The bog turtle (Glyptemys muhlenbergii) is a threatened species in Maryland and other eastern states. It is found in Carroll, Baltimore, Harford, and Cecil counties. In fact, Maryland has 30 percent of the global population of bog turtles.
The habitat of bog turtles is being threatened by development, shifts in land use, woody succession, and invasive plant species.
In 2007, the Maryland Department of Natural Resources' (DNR) Landowner Incentive Program (LIP) designed, implemented, and funded two prescribed grazing projects in Carroll County to restore wetlands for bog turtles.
Both projects utilized goats to control young red maple trees and multiflora rose that were threatening the open canopy and delicate wetland ecosystem required by bog turtles.
Those involved with the prescribed grazing projects were very satisfied with the first year results. The projects will be repeated in 2008, with a few modifications: lower stocking rates and supplemental feeding of the goats. DNR is hoping to expand the prescribed grazing projects to other counties.

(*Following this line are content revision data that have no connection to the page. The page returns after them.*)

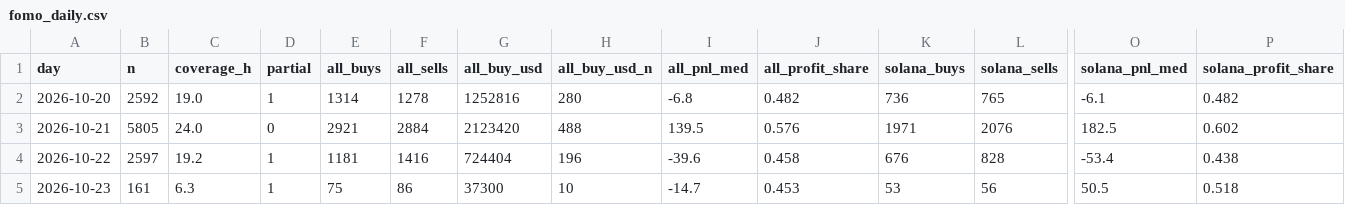
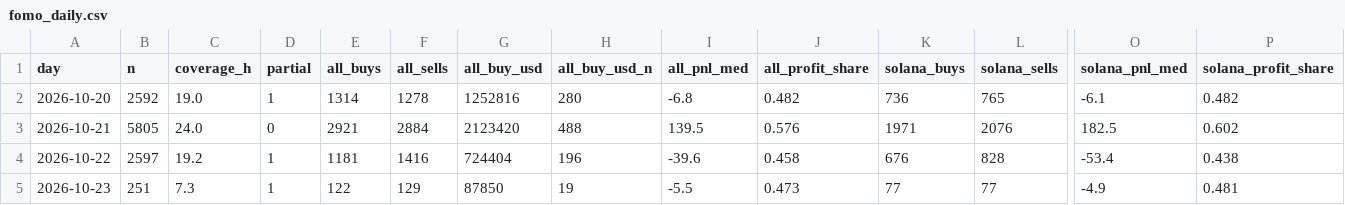
Before and after one commit to tdawg2026/pumpfun-graduations, a CSV file: data/history/fomo_daily.csv, drawn as a sheet; only a part is shown, gaps mark what is left out; the diff names each change by its address in the sheet, - before the commit and + after, or states it on an @@ line.

```diff
--- a/data/history/fomo_daily.csv
+++ b/data/history/fomo_daily.csv
-B5 (n): 161
+B5 (n): 251
-C5 (coverage_h): 6.3
+C5 (coverage_h): 7.3
-E5 (all_buys): 75
+E5 (all_buys): 122
-F5 (all_sells): 86
+F5 (all_sells): 129
-G5 (all_buy_usd): 37300
+G5 (all_buy_usd): 87850
-H5 (all_buy_usd_n): 10
+H5 (all_buy_usd_n): 19
-I5 (all_pnl_med): -14.7
+I5 (all_pnl_med): -5.5
-J5 (all_profit_share): 0.453
+J5 (all_profit_share): 0.473
-K5 (solana_buys): 53
+K5 (solana_buys): 77
-L5 (solana_sells): 56
+L5 (solana_sells): 77
-O5 (solana_pnl_med): 50.5
+O5 (solana_pnl_med): -4.9
-P5 (solana_profit_share): 0.518
+P5 (solana_profit_share): 0.481
```
Also changed, not shown: 3 other files.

Goat producers in the above counties should contact Linh Phu at (410) 260-8554 or LPhu@dnr.state.md.us, if they are interested in leasing their goats out for future prescribed grazing projects. Linh is a biologist with DNR’s Landowner Incentive Program.
Source: Technical Memorandum: Restoring bog turtle wetlands with the use of prescribed grazing: first year results. Maryland Department of Natural Resources, January 2008.